Problem details → From the data that follows, copy every line holding the string "exits".

Stored records:
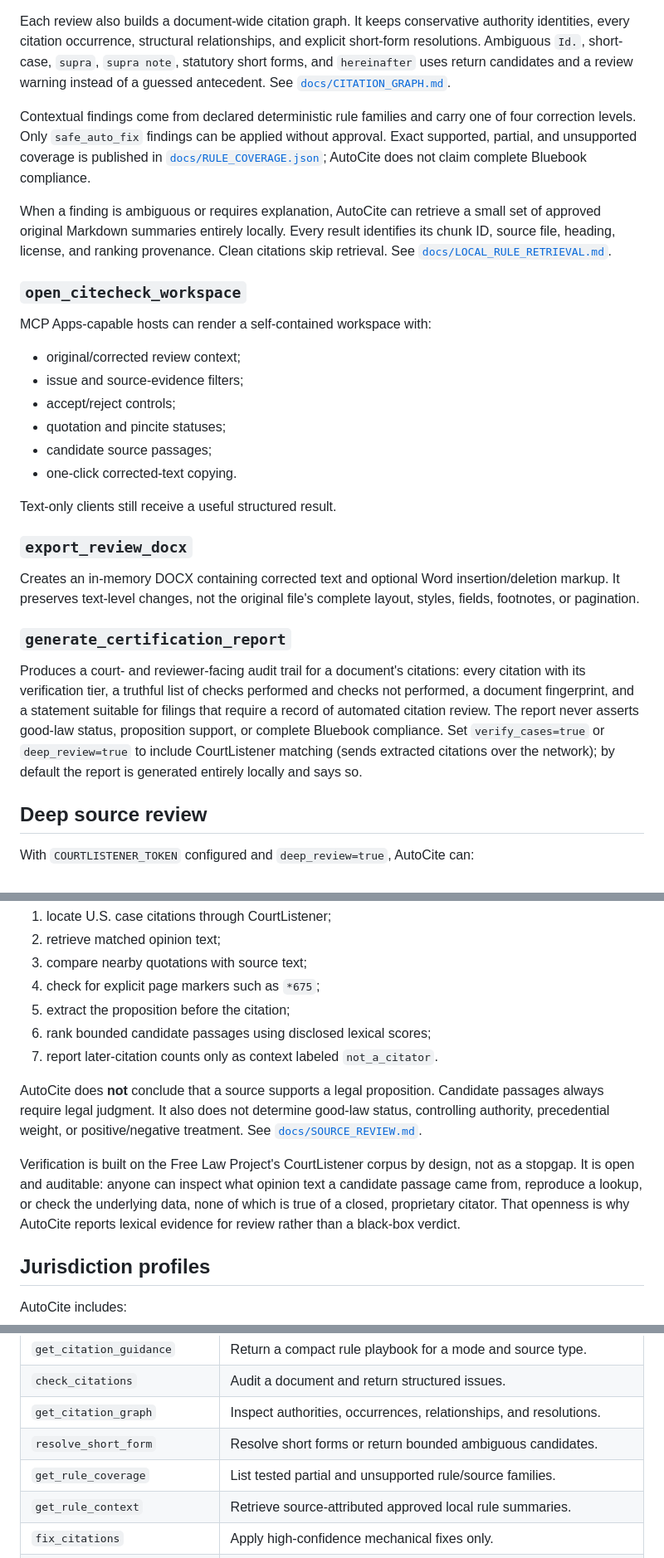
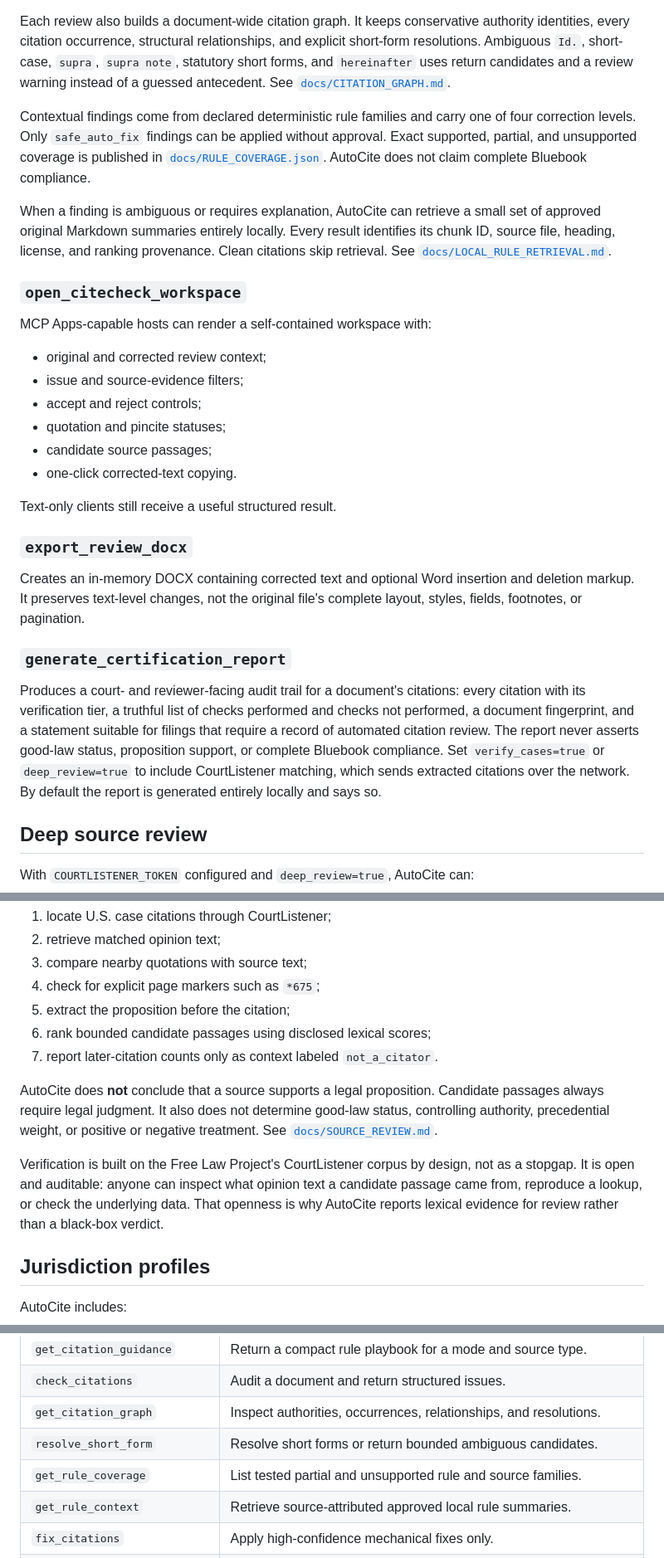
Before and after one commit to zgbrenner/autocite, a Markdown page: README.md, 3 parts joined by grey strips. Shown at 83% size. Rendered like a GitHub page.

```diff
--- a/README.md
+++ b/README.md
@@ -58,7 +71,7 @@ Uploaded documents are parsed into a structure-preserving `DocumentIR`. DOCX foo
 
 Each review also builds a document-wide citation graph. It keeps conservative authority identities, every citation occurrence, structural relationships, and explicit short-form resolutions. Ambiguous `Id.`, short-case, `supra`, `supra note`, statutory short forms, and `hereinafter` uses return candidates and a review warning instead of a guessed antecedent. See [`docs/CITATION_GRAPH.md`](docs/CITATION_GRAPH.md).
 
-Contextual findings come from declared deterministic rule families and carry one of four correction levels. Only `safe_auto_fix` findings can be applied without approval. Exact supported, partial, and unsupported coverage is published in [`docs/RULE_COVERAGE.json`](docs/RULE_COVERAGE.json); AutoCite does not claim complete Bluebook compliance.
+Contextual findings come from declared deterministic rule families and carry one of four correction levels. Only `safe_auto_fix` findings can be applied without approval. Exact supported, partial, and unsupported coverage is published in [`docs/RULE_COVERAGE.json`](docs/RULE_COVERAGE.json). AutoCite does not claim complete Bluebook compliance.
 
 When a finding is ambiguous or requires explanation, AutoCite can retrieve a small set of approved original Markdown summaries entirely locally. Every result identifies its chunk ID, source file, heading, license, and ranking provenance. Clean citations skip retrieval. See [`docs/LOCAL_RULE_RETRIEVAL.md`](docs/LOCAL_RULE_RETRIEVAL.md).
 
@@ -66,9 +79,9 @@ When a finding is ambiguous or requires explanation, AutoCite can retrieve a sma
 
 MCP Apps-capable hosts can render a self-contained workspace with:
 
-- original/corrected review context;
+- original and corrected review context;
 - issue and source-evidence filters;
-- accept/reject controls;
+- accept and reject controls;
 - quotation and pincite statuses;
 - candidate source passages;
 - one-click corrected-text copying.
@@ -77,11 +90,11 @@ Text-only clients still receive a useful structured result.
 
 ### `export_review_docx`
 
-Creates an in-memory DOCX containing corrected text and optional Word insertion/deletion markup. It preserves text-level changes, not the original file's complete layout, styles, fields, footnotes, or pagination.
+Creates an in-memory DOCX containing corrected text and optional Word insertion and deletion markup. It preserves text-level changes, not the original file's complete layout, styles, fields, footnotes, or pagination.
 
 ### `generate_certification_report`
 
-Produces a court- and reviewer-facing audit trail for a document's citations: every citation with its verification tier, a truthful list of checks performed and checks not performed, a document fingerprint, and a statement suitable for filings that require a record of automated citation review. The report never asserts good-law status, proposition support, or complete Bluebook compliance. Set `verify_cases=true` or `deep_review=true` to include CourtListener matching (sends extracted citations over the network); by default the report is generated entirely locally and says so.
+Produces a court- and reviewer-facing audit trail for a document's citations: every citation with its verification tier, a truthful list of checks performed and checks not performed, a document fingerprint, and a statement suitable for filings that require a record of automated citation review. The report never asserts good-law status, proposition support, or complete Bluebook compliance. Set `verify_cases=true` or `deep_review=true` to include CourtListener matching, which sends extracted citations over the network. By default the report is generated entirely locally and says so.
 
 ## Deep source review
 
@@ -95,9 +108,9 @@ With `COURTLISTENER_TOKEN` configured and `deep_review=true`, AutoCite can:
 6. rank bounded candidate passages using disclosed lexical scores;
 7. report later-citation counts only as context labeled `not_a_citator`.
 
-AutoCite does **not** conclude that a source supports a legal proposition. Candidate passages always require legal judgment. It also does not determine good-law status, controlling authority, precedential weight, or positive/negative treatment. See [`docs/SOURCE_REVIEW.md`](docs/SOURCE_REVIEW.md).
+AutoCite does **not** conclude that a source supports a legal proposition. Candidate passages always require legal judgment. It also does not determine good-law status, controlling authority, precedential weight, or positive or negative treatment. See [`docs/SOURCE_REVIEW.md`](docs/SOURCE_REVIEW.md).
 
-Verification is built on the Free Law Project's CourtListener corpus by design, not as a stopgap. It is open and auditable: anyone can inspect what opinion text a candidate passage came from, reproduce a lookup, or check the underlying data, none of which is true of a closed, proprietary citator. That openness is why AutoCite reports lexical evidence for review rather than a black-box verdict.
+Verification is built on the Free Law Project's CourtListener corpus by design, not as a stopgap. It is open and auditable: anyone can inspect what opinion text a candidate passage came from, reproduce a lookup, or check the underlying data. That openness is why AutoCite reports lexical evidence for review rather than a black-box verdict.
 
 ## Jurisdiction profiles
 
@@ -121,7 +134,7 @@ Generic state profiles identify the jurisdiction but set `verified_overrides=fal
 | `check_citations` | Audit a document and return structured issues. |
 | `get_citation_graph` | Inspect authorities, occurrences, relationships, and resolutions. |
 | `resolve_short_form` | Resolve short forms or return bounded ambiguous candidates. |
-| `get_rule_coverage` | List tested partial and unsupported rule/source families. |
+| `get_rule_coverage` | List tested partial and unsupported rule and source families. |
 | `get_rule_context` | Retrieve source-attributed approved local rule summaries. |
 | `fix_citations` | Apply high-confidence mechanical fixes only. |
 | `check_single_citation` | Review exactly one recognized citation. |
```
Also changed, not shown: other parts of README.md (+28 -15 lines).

* * *

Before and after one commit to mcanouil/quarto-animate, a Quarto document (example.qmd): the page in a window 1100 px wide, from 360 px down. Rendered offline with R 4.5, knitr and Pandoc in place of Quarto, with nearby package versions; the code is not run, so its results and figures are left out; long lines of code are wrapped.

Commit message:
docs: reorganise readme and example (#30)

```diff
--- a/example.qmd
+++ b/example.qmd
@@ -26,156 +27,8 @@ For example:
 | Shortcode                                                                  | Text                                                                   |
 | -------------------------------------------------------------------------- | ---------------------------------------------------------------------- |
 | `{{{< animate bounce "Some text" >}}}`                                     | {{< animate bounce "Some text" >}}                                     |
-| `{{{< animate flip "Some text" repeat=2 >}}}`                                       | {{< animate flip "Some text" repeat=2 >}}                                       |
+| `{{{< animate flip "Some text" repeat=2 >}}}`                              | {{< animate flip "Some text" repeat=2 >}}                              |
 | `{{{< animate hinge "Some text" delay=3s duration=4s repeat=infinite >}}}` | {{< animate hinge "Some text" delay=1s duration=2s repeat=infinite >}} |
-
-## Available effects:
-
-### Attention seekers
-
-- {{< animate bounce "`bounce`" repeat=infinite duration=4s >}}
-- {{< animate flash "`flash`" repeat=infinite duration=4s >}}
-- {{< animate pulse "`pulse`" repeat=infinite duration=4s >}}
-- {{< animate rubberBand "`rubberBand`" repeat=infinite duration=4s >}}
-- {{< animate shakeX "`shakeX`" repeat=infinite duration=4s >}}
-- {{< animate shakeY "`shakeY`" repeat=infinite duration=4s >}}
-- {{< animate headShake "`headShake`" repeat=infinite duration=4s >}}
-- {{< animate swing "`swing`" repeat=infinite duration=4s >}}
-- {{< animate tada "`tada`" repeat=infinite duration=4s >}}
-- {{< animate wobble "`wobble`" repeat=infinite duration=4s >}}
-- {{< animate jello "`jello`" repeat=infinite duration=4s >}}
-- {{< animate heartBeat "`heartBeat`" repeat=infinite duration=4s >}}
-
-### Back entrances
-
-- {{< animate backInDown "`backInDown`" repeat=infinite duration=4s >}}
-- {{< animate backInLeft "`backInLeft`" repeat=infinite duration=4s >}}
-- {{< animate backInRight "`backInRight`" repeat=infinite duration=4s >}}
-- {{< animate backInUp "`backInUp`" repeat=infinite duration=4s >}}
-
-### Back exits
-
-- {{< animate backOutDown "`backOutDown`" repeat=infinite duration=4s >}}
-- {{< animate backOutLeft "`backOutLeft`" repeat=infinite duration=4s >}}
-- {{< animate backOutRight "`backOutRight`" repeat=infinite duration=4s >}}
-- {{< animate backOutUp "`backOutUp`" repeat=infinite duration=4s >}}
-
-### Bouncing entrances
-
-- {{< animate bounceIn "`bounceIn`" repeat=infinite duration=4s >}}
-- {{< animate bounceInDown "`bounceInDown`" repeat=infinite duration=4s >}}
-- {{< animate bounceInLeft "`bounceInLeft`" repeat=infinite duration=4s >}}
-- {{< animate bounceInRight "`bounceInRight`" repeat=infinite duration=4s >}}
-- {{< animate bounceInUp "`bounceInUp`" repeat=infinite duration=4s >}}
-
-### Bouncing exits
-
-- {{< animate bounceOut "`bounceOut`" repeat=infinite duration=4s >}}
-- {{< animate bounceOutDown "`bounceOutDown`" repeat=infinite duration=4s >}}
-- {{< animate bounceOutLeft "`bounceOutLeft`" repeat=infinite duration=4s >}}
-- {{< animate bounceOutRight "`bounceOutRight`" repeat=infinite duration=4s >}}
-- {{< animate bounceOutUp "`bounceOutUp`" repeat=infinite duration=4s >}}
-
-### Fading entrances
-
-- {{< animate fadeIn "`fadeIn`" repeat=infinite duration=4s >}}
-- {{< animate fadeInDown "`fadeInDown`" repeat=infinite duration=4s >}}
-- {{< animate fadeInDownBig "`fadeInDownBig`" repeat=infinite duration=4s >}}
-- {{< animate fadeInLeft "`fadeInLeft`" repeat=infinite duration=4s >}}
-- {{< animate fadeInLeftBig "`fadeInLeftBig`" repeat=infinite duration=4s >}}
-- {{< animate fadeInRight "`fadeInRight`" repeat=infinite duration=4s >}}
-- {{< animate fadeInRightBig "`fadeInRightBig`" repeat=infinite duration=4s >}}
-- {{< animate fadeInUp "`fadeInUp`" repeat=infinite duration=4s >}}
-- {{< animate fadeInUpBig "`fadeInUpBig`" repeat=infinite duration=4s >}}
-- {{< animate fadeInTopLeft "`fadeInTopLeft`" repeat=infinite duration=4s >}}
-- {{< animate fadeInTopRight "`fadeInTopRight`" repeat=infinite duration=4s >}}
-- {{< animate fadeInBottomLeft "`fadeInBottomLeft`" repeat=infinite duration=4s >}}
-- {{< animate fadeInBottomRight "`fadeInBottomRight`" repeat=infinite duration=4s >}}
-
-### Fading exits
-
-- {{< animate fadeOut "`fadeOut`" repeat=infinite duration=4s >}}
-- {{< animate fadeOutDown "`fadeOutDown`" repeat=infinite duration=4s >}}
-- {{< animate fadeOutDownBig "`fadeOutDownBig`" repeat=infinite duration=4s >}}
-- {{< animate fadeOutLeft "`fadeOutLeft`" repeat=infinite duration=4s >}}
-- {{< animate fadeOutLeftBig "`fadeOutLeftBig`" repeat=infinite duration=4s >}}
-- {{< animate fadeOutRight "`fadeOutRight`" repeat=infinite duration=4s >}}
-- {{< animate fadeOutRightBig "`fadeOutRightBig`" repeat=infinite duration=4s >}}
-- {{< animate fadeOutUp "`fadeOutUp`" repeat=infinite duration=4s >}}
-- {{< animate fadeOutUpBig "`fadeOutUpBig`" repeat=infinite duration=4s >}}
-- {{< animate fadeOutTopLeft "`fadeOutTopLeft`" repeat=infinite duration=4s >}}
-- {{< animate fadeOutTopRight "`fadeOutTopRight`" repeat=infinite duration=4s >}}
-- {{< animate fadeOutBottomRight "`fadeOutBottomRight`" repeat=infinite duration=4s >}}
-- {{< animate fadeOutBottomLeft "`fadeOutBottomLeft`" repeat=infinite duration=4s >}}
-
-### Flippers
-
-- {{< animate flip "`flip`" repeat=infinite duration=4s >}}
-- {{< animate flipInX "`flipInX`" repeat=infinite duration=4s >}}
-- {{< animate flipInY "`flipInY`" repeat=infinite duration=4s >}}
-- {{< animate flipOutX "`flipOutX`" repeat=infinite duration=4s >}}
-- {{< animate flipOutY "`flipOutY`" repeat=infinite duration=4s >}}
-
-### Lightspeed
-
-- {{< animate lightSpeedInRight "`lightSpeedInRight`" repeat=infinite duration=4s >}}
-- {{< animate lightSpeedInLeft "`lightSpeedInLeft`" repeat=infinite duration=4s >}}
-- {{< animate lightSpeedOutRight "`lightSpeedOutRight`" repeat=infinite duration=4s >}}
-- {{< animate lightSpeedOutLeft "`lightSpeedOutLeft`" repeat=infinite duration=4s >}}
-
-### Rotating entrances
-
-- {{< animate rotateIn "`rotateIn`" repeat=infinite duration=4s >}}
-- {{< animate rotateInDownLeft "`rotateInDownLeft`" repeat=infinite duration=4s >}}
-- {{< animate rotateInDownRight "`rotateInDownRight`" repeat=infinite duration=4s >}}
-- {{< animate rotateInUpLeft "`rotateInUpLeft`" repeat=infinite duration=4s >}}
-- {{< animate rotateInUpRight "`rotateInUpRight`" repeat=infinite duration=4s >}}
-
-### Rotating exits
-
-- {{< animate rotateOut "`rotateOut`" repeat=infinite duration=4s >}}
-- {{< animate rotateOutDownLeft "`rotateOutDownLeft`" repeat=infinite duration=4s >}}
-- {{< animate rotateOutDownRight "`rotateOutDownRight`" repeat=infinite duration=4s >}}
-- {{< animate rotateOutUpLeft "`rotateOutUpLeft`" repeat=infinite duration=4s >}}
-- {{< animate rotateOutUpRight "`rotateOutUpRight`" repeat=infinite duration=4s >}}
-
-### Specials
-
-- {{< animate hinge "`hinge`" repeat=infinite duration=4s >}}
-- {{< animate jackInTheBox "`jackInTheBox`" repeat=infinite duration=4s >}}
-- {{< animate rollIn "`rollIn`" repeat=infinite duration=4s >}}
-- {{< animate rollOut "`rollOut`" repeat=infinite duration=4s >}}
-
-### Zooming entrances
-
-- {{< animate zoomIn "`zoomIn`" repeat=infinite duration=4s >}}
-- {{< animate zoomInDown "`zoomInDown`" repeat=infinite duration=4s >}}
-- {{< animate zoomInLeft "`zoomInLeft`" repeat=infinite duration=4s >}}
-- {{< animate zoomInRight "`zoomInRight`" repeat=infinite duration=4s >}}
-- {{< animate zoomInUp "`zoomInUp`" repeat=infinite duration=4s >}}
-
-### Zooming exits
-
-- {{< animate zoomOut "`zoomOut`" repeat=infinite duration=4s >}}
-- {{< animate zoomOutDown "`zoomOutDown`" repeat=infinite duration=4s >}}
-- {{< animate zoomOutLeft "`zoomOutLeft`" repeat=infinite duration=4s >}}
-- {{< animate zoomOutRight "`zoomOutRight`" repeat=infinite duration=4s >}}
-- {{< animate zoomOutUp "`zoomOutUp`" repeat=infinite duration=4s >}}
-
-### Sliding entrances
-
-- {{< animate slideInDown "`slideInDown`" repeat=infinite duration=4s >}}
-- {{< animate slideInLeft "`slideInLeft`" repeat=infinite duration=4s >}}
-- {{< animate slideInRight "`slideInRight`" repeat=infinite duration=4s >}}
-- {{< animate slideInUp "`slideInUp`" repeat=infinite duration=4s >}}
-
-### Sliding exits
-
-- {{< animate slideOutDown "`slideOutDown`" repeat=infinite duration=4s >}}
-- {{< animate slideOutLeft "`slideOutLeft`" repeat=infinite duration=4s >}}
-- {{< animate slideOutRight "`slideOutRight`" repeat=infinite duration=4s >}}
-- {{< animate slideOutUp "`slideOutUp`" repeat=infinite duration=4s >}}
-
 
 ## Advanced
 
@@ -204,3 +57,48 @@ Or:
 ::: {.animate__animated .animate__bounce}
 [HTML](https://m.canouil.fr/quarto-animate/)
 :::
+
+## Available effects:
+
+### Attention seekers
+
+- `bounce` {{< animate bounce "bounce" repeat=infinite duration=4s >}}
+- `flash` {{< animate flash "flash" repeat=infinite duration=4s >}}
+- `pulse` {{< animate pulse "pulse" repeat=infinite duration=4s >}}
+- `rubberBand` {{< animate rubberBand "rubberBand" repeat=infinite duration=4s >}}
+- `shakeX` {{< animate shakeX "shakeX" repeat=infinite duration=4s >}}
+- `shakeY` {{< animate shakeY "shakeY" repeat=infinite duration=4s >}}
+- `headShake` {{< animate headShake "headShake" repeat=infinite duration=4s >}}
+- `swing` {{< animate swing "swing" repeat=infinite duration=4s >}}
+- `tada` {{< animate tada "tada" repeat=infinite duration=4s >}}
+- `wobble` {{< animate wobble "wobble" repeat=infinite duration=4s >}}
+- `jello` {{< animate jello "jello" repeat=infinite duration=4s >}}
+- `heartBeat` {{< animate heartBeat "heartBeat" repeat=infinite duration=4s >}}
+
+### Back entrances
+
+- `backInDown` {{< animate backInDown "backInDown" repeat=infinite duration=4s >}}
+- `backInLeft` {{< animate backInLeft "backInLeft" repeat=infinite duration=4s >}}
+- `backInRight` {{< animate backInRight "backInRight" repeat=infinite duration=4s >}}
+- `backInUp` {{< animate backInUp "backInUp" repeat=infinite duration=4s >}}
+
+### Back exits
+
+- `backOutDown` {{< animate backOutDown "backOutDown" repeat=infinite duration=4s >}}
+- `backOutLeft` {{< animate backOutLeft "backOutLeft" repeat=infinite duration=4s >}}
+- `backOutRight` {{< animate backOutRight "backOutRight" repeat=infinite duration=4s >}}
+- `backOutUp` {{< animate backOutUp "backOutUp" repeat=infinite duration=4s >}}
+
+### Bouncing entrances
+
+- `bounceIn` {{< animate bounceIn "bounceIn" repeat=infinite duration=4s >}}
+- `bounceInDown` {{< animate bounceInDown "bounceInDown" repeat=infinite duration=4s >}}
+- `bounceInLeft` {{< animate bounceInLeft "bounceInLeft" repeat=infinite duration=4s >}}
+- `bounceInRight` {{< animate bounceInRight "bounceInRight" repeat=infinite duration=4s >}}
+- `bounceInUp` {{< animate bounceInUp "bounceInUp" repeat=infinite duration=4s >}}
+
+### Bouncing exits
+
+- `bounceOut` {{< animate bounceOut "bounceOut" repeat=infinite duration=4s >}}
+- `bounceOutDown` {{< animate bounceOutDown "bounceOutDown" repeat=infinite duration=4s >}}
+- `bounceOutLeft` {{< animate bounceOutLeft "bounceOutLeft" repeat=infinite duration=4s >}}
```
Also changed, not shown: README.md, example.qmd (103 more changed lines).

Answer to the exercise →
-### Back exits
-### Bouncing exits
-### Fading exits
-### Rotating exits
-### Zooming exits
-### Sliding exits
+### Back exits
+### Bouncing exits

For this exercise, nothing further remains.